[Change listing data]
= = = = = = =
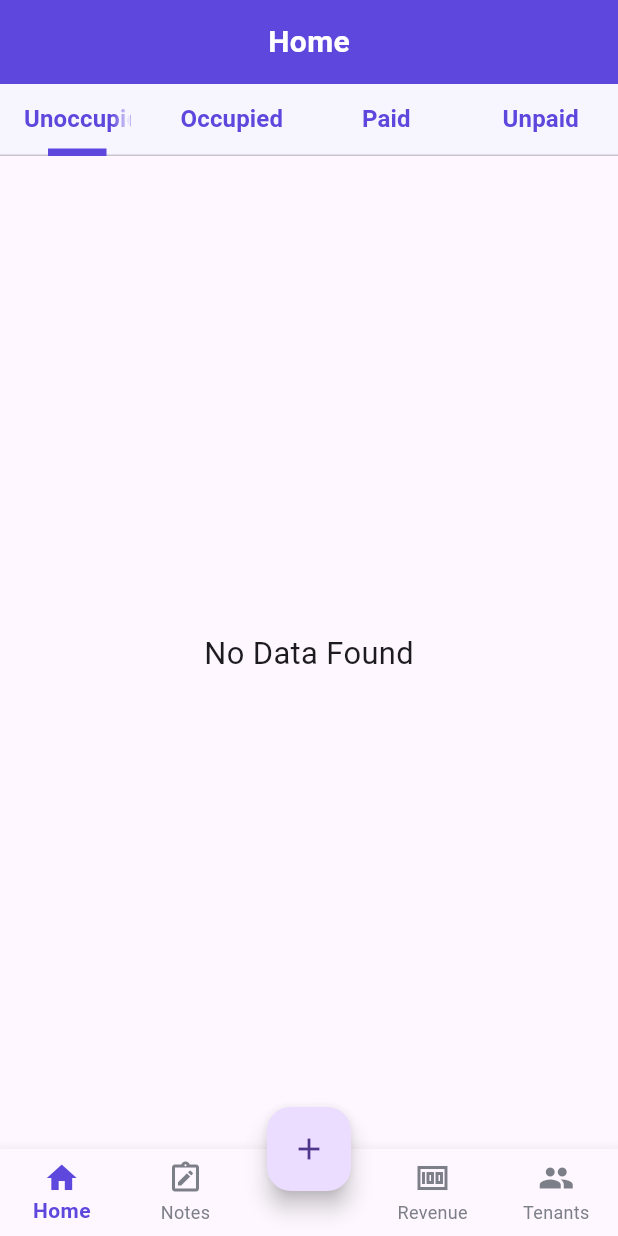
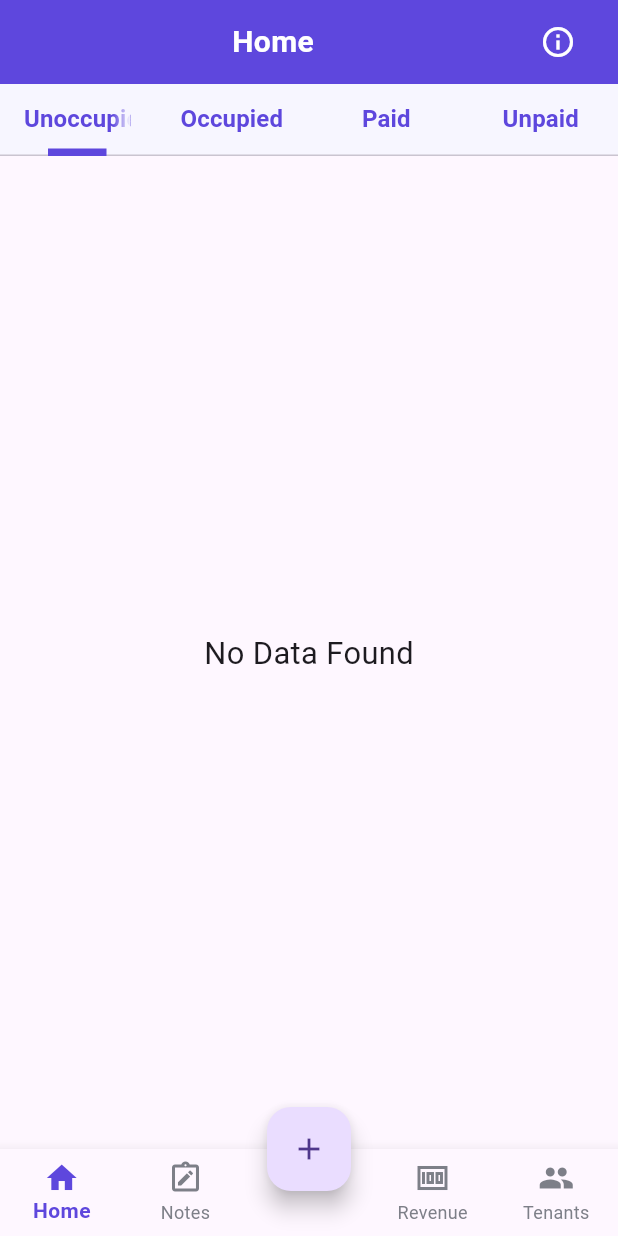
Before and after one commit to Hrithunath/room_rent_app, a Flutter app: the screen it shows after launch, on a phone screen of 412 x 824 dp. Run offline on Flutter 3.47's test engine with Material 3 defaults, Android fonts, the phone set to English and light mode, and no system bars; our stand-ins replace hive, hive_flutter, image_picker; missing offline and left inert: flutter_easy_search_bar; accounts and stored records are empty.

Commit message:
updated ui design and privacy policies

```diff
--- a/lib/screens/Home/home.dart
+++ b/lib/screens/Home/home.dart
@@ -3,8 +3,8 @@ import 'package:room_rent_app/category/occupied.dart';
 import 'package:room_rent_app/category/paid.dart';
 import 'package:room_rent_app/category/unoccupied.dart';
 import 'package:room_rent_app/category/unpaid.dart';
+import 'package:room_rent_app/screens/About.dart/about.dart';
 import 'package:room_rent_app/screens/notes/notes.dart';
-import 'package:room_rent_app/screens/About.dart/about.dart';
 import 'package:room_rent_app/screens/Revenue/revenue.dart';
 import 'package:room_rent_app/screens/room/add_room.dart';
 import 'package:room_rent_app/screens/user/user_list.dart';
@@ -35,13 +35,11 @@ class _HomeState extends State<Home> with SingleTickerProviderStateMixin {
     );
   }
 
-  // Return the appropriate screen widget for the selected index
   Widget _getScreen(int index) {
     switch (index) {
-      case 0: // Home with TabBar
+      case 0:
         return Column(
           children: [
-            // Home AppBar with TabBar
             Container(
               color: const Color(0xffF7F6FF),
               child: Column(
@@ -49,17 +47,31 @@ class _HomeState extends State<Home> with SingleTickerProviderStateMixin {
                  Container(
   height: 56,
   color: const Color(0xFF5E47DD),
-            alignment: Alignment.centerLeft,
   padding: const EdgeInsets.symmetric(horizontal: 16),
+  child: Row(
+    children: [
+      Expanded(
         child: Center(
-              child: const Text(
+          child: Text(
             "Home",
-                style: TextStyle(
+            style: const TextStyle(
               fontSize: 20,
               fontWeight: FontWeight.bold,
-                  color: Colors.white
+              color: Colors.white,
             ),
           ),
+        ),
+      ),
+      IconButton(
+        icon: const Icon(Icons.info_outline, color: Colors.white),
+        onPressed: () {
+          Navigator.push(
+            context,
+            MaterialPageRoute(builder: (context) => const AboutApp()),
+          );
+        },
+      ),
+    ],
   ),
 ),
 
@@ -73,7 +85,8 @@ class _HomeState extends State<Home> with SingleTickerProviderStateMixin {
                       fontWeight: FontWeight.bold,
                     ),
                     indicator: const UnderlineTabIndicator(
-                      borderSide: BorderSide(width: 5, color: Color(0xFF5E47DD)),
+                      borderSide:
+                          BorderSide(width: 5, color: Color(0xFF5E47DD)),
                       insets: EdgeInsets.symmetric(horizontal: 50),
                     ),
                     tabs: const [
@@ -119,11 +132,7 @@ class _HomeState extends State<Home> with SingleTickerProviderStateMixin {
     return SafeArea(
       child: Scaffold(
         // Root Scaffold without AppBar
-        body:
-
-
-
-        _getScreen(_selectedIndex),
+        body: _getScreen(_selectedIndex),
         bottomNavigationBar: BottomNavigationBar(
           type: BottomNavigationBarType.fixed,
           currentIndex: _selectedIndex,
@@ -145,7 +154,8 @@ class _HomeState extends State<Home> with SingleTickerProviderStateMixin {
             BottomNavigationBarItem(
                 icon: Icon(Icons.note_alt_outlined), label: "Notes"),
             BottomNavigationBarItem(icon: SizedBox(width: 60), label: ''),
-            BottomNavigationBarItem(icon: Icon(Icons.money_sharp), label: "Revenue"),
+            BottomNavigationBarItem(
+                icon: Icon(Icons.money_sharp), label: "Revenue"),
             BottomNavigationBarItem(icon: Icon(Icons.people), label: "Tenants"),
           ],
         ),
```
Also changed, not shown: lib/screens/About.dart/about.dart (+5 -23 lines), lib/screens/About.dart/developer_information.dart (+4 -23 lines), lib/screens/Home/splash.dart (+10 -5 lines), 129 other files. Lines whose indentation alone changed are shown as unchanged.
= = = = = = =
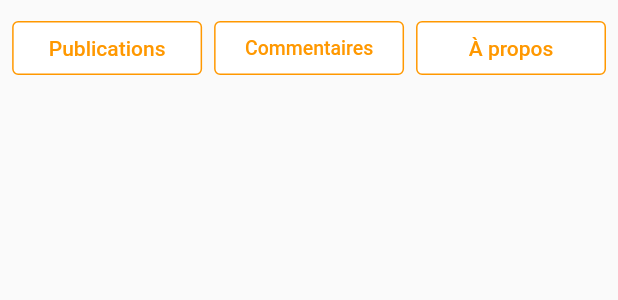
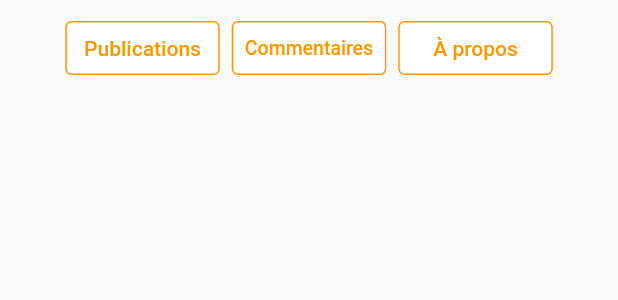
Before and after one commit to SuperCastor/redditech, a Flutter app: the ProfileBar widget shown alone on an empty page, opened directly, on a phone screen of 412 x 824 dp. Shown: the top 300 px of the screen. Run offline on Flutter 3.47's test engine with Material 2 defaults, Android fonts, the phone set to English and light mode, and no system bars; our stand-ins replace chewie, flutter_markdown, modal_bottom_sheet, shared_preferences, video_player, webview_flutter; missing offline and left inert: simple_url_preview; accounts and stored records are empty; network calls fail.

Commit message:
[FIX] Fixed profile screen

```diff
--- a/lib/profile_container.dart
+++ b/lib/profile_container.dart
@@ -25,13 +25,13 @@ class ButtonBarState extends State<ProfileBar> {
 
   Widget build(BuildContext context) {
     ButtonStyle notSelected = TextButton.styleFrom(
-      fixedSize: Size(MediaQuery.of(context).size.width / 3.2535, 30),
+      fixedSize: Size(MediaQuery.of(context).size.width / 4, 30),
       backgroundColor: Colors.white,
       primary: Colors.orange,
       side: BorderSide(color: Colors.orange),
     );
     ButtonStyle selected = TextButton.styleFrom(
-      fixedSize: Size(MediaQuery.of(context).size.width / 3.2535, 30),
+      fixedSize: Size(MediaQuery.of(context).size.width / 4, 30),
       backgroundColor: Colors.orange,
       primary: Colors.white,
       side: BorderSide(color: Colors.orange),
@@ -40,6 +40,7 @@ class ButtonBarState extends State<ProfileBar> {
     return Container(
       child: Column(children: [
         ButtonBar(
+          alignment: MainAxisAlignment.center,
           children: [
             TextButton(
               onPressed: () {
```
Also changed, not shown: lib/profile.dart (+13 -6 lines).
= = = = = = =
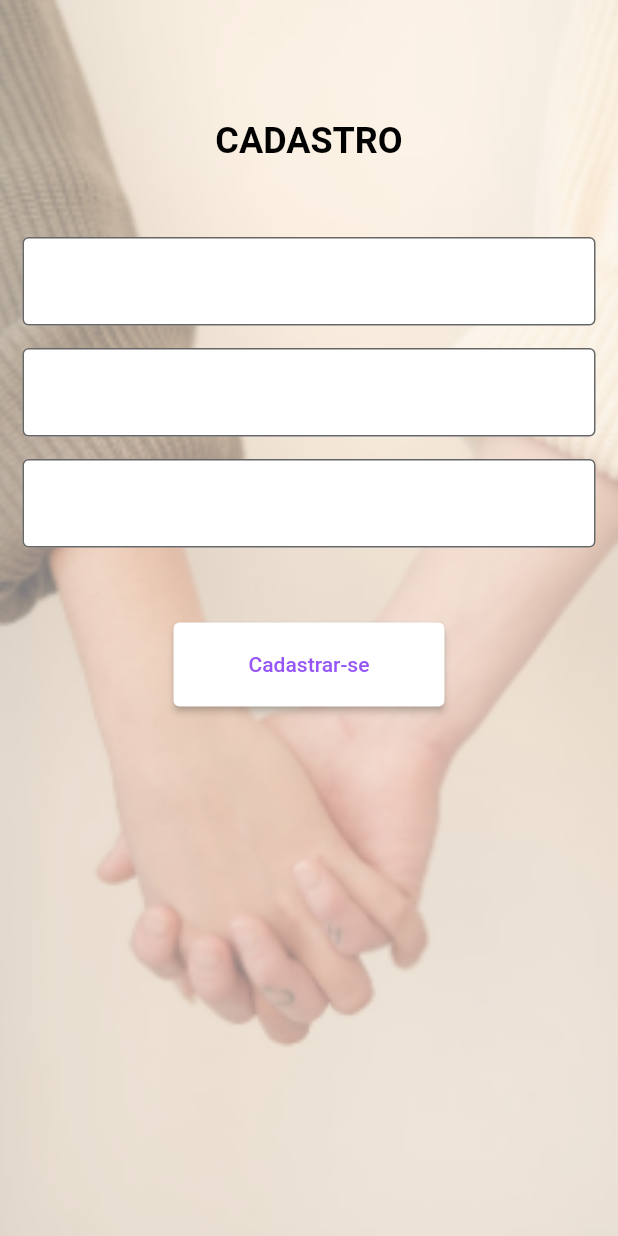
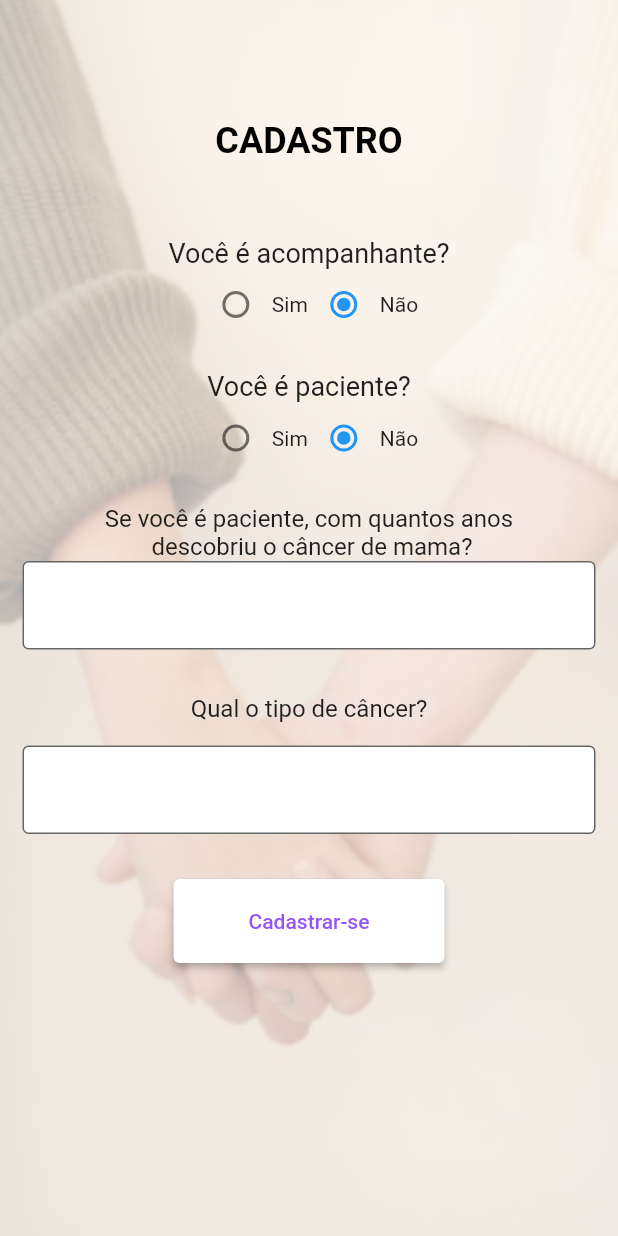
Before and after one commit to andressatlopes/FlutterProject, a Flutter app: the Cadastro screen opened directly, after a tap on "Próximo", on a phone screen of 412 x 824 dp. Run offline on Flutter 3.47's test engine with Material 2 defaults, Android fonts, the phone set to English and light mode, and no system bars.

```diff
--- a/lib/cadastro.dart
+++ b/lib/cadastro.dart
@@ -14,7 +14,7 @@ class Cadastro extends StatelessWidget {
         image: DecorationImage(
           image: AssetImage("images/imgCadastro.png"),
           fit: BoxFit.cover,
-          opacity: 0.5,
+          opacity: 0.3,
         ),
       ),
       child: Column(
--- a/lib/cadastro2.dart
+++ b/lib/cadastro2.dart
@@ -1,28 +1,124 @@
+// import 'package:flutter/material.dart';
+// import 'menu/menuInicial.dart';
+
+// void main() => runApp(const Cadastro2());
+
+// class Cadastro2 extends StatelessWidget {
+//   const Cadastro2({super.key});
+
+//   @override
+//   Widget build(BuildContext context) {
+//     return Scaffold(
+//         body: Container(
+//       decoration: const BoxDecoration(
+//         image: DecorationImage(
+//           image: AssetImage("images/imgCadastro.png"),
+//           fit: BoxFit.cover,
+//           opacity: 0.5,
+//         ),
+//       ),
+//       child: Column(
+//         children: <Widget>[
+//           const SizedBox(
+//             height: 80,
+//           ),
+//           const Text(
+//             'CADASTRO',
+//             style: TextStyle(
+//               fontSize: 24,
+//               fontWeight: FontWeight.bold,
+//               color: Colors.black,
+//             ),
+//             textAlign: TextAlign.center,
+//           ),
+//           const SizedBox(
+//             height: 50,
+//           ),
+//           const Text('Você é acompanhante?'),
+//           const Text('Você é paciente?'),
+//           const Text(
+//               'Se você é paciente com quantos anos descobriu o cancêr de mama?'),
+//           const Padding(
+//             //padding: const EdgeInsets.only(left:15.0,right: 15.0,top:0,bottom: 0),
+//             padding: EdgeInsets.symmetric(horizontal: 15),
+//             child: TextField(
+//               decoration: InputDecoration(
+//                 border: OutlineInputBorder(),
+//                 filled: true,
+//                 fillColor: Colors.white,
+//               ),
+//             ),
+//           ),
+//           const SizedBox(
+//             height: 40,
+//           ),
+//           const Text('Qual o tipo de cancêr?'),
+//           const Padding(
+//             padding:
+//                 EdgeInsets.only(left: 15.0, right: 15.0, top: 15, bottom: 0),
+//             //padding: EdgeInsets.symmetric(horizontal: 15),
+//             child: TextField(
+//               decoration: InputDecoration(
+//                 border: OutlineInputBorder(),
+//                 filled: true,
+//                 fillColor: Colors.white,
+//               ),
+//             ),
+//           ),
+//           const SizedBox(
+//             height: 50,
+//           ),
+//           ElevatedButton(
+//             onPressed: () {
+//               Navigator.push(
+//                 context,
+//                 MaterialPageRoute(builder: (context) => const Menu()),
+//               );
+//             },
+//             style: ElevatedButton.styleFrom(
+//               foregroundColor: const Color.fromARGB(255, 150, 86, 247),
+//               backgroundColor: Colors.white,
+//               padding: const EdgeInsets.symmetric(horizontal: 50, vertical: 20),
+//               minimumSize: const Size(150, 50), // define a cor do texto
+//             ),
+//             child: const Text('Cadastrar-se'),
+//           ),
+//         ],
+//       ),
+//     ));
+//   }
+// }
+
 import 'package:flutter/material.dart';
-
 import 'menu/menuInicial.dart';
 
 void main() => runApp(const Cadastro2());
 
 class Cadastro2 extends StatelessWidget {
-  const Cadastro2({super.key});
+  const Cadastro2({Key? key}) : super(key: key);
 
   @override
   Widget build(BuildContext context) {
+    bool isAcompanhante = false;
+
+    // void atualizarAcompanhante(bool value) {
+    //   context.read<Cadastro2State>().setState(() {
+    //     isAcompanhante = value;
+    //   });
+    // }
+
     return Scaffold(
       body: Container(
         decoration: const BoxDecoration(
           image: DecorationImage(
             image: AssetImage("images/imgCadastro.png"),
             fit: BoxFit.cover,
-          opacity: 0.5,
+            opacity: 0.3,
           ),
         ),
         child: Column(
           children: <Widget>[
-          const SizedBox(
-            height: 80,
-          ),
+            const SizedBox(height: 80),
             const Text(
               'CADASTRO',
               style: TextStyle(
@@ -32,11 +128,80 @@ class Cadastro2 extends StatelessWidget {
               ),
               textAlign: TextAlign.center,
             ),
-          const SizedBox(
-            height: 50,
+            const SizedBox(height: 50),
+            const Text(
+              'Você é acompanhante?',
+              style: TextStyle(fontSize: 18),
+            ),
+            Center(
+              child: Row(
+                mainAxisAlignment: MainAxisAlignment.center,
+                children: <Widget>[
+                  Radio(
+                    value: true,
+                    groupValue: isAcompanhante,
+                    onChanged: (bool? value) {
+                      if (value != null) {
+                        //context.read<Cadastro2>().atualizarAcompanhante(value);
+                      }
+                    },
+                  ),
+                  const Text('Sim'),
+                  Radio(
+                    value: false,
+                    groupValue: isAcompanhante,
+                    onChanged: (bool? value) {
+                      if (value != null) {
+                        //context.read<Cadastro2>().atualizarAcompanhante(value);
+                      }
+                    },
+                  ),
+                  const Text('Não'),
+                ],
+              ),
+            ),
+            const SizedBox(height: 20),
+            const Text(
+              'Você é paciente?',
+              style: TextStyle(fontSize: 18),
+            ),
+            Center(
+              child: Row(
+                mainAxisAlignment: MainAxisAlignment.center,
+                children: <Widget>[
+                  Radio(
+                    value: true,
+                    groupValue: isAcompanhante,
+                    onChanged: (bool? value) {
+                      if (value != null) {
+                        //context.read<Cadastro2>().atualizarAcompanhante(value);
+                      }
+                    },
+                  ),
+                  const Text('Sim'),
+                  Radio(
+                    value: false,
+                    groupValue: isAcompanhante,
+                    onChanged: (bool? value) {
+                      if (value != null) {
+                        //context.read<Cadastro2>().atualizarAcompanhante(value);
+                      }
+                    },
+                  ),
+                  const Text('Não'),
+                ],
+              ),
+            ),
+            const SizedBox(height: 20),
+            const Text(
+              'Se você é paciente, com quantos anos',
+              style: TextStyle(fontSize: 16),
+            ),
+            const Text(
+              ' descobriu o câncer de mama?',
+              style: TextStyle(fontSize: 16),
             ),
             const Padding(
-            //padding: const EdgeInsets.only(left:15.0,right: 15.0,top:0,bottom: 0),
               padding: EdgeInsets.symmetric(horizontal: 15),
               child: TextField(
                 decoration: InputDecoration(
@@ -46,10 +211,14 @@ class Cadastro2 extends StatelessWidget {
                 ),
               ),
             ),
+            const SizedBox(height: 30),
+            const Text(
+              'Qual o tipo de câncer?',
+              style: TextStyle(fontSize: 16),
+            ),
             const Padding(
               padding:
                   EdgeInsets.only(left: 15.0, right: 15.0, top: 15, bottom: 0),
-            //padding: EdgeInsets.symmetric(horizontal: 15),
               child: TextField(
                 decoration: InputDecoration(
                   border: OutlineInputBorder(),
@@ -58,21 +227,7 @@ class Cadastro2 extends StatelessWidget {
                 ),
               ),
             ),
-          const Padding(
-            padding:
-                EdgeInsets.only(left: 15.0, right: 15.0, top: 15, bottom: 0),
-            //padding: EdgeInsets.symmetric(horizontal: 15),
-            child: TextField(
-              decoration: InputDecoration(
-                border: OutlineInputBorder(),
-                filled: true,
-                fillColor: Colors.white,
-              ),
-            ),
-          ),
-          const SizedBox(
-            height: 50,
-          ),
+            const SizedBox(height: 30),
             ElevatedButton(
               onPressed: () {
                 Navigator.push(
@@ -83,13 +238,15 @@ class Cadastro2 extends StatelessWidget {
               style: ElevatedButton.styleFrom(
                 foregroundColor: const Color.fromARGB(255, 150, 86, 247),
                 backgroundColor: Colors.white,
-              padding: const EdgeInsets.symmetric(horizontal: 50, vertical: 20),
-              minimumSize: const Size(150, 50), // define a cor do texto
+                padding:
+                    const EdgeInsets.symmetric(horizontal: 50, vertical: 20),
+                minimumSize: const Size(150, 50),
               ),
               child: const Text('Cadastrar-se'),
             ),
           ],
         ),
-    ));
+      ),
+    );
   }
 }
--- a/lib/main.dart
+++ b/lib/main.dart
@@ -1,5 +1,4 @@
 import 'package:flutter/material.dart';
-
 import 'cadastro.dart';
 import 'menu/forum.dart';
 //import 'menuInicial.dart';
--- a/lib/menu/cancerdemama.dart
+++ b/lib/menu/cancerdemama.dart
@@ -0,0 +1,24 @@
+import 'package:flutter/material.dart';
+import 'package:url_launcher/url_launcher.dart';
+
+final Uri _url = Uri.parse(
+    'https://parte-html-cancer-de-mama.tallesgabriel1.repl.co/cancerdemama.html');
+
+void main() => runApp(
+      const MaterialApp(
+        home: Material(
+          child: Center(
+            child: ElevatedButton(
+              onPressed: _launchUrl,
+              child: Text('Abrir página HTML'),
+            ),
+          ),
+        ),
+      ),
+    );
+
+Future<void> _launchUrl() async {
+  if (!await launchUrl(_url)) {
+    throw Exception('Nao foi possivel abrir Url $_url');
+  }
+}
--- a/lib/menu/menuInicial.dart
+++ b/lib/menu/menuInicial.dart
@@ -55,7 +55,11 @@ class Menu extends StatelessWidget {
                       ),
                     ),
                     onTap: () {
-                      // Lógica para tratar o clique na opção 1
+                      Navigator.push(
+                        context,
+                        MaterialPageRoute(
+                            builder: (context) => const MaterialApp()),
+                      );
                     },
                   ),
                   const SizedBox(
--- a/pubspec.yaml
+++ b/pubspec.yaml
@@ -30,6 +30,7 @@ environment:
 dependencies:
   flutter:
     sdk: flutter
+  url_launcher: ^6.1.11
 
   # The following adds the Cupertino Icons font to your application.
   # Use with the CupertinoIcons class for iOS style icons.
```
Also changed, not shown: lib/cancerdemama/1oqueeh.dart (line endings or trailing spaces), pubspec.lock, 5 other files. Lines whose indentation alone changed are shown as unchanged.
= = = = = = =
ASSIGNMENT: Which of the lines above carry the string "only"? Pick them out and copy them.

TASK RESPONSE:
+//             //padding: const EdgeInsets.only(left:15.0,right: 15.0,top:0,bottom: 0),
+//                 EdgeInsets.only(left: 15.0, right: 15.0, top: 15, bottom: 0),
-            //padding: const EdgeInsets.only(left:15.0,right: 15.0,top:0,bottom: 0),
                   EdgeInsets.only(left: 15.0, right: 15.0, top: 15, bottom: 0),
-                EdgeInsets.only(left: 15.0, right: 15.0, top: 15, bottom: 0),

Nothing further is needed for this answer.